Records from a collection
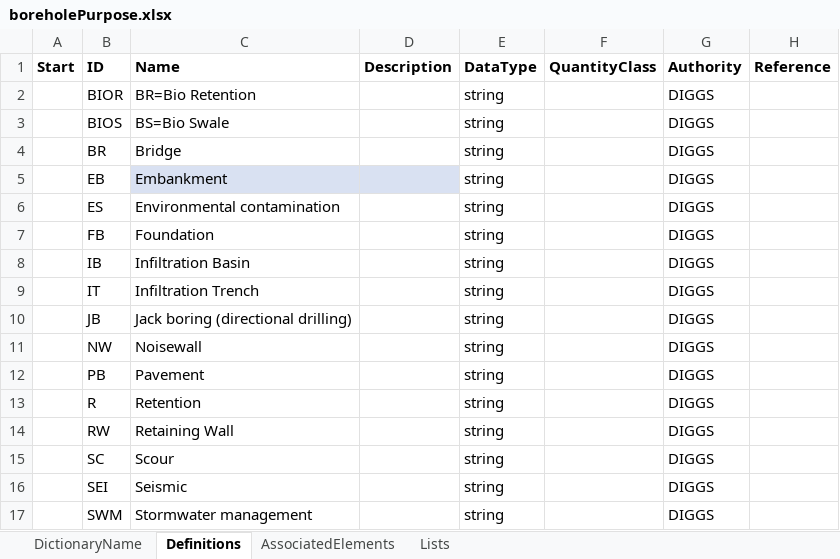
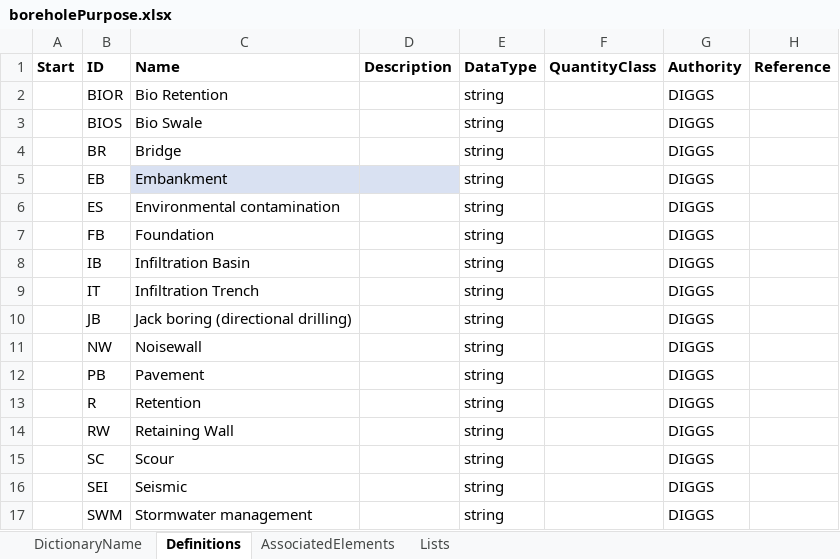
Before and after one commit to DIGGSml/def, an Excel workbook: Codelist Excel Files and Conversion Templates to XML/boreholePurpose.xlsx, sheet Definitions, drawn as a sheet; values as stored, in another font and other column widths than the file's, no borders; table styles not drawn; the diff names each change by its address in the sheet, - before the commit and + after, or states it on an @@ line.

Commit message:
Update boreholePurpose.xlsx

```diff
--- a/Codelist Excel Files and Conversion Templates to XML/boreholePurpose.xlsx (sheet Definitions)
+++ b/Codelist Excel Files and Conversion Templates to XML/boreholePurpose.xlsx (sheet Definitions)
-C2 (Name): BR=Bio Retention
+C2 (Name): Bio Retention
-C3 (Name): BS=Bio Swale
+C3 (Name): Bio Swale
```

TASK PROMPT. Across the entries above, how many lines contain "Retention"? Provide only the count.

EXERCISE SOLUTION. 2